Now, in other cultures, like in China, Korea, and Japan, in order to introduce Christianity, missionaries have had to adapt. Jesus and Mary BECOME Chinese, or Korean, or Japanese and their images, whether in paintings or sculpture, are adjusted accordingly. Many of these ethnically adapted images of the Virgin Mary and/or the Holy Family are quite lovely by the way. It's easy enough to find these images with a quick Google search. In contrast, a Google search for "Filipino Virgin Mary" will yield nothing but images of the Virgin Mary that the Europeans introduced to us nearly half a millennium ago. You will NOT see a brown-skinned Madonna wearing baro't saya or her brown-skinned husband and child wearing barong Tagalog.

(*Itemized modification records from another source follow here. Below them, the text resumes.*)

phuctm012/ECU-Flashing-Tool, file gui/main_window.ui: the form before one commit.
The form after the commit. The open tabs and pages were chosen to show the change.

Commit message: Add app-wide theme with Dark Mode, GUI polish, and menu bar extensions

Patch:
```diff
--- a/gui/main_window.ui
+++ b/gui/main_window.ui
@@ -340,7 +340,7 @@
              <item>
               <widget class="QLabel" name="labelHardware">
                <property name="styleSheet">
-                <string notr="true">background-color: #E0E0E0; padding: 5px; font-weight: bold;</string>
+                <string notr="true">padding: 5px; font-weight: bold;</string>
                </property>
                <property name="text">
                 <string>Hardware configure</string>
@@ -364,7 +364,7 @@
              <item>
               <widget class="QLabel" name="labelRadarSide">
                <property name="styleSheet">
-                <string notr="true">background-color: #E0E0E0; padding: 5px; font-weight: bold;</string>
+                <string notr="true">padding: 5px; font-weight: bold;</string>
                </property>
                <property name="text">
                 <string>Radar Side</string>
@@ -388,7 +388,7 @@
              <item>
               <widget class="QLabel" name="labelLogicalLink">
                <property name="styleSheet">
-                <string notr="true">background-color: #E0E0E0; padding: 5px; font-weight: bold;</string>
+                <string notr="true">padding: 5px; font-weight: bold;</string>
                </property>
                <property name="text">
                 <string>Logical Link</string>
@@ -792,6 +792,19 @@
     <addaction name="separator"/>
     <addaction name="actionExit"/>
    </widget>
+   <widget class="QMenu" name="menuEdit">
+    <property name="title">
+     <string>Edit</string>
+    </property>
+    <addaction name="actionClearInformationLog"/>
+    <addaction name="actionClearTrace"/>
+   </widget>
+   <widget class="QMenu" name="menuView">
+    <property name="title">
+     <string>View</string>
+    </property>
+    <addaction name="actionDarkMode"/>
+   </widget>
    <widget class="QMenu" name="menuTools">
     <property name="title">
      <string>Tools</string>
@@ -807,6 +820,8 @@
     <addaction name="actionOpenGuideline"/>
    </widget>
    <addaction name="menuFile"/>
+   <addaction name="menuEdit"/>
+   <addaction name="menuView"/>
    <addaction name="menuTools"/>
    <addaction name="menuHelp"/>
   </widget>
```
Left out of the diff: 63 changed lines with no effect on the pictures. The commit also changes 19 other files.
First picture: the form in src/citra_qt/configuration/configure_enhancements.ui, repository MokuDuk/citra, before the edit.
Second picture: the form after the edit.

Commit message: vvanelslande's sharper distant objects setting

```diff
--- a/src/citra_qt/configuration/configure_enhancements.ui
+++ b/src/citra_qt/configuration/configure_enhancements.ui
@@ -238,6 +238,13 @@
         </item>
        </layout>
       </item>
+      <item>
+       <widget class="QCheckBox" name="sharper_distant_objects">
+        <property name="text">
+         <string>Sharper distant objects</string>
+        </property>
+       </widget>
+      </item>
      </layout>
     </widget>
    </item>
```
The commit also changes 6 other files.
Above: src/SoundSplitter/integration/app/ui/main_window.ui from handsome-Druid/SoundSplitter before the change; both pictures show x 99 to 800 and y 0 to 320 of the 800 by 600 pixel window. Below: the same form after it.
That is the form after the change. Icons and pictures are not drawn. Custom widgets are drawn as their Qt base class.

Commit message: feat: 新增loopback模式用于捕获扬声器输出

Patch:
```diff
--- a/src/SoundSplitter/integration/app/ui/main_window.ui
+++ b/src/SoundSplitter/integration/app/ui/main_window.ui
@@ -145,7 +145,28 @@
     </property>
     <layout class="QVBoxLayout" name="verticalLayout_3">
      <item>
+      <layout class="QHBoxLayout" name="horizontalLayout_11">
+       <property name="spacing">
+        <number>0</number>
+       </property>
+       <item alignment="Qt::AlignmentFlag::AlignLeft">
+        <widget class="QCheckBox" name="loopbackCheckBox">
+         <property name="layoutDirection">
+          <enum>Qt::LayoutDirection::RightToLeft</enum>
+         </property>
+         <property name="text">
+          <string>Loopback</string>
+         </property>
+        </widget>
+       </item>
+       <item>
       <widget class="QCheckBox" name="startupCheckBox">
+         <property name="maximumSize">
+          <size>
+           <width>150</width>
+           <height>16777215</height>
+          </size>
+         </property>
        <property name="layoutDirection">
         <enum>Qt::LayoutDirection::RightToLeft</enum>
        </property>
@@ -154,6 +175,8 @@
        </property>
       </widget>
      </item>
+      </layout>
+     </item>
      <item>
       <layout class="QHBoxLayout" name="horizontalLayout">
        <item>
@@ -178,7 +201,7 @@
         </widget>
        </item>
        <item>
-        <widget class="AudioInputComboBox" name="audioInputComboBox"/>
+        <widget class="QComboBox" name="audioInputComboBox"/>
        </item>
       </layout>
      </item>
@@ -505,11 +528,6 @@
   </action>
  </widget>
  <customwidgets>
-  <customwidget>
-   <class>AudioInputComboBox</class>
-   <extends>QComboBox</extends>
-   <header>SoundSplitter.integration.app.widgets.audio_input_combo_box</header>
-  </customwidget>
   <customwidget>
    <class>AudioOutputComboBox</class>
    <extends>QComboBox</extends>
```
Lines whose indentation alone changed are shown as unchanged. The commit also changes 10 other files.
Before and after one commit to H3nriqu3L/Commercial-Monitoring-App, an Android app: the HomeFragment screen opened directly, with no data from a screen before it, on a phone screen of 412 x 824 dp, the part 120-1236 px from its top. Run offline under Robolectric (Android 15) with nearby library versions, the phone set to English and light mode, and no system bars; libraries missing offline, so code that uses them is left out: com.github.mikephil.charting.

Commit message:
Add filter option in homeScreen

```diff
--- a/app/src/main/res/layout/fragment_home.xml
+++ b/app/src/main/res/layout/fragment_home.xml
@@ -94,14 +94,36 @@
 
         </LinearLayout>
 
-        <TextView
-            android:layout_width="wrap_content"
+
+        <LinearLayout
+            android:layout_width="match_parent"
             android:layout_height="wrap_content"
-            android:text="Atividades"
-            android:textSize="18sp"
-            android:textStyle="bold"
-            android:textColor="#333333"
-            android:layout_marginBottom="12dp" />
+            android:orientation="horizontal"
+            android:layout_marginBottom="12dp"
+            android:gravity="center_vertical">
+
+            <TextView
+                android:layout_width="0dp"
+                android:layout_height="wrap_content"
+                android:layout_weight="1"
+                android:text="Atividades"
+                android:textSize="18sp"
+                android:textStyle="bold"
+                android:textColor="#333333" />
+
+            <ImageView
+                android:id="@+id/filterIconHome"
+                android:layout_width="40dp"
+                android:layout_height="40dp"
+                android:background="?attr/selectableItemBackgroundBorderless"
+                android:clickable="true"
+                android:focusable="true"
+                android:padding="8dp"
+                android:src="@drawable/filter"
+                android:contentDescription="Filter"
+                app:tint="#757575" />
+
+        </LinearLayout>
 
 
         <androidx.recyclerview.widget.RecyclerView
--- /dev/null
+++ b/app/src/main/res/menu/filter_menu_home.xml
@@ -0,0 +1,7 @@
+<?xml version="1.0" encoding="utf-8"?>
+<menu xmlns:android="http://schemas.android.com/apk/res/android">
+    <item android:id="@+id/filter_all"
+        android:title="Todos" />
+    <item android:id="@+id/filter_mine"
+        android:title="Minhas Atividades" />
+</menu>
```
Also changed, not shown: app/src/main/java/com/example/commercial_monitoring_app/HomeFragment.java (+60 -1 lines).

The thing is, the devotion of Chinese, Japanese or Korean people is not in the least diminished by the appearance of these icons; if anything, it's enhanced by it, because they can identify better with God. God is one of them; they more easily embrace the notion that they came from God, not from some distant entity that looks nothing like them.

The Bible itself talks about the Pentecostal miracle; how remarkable it was that people of different nations could understand the Apostles, all of whom were from Galilee, because they spoke in the language of each of the people present. Adapting religious icons to suit cultures is, to my mind, an extension of this phenomenon.

For all of that, however, we choose to worship Jesus and Mary as filtered through European sensibilities, when there is absolutely nothing that compels us to do so.

I exhort the leaders of the Catholic Church: please take down your icons of lily white Jesus (adult and child versions) and Mary.  Put them in museums if you like.  Replace all of these instead with images of Jesus and Mary with black hair and brown skin, wearing our lovely national costumes instead of those ridiculously ostentatious, gold-trimmed outfits that I'm pretty sure would look just as laughable in Heaven as they do on Earth. Make Venus Raj or Shamcey Supsup your commissioned artists' model for Mary; I'm sure either of those faces will leave a much more lasting impression on people's minds than that of some anonymous white chick who's probably centuries in her grave.

I also exhort you to paint over your murals of old, white (sometimes bald) God. Instead of some decrepit white dude, make the image of God a huge, brawny-looking Filipino dude with long, flowing black hair and beard, and huge, brown muscles, like a hulking Bernardo Carpio, the kind of guy who could kick Satan's ass. Speaking of Satan, whom St. Michael the archangel is always depicted slaying, why not model him after somebody people love to hate, like Kim Kardashian? Or maybe people who are often associated with him, like Ozzy Osbourne. I'm sure he'd be tickled pink at the reference; it could be an extension of his cameo in Adam Sandler's Little Nicky.

This isn't about the RH bill or whatever your cause du jour is; it's about getting the Filipino people to be happy with the skin that God gave them, and to therefore be more grateful, loving and reverent towards God, and ultimately getting them to be better Catholics. Incidentally, it also can reduce the likelihood of any more of your priests getting in hot water for illegally importing ivory statutes.

I know this flies in the face of centuries of tradition, but I am sick of people's collective attitude towards brown skin...their OWN skin...and I know I'm not alone in this. I imagine it has already occurred to some people that worshiping a Caucasian God is part of the problem, but since I have yet to read such sentiments I would like to voice them myself.

Let's say it all together: God DOESN'T have to be a WHITE dude. God GAVE us Filipinos brown skin, and for that reason alone we should LOVE our skin.